Schnitzel and Spaetzle

Classic Wiener schnitzel features a thin, tender veal cutlet coated in ultrafine breadcrumbs and then fried until puffy and golden brown. To avoid the high price of veal, I substituted pork cutlets with a crisp, wrinkled, puffy coating that is Wiener schnitzel's signature.


Schnitzel is breaded with the usual flour, egg, and bread-crumb sequence of coatings, but a little vegetable oil added to the egg helped separate the coating from the meat. With good Schnitzel, you should be able to slide a knife between the meat and the coating.

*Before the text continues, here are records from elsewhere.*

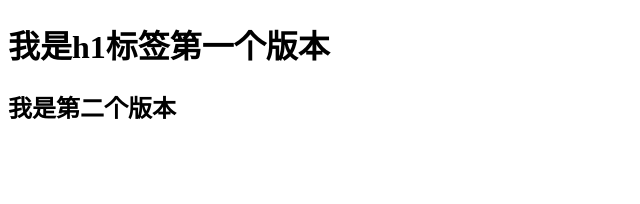
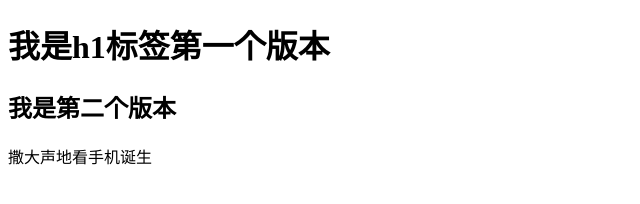
Before and after one commit to li603107795/bk_2004liguangming, a plain HTML site: page index.html in a window 1280 px wide. Shown: the whole page, without its empty margins (0-640 px from the left). Drawn offline with Linux system fonts and the light colour scheme.

Commit message:
第五次修改

```diff
--- a/index.html
+++ b/index.html
@@ -8,5 +8,7 @@
 <body>
     <h1>我是h1标签第一个版本</h1>
     <h2>我是第二个版本</h2>
+
+    <div>撒大声地看手机诞生</div>
 </body>
 </html>
```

The name spaetzle is German for "little sparrow," which is what the shape of these tiny noodles resemble. Think of them as a homemade egg noodle and serve them as a side dish—tossed with melted butter or a creamy sauce. Don't be intimidated by this homemade noodle, the batter is mixed easily and rests for a while. While the finished dish may seem delicate and sophisticated, these are quite easy to make. There are spaetzle makers on Amazon for as little as $13, but I am certainly not running out to buy a new kitchen gadget for one recipe when I can substitute a metal colander with good results.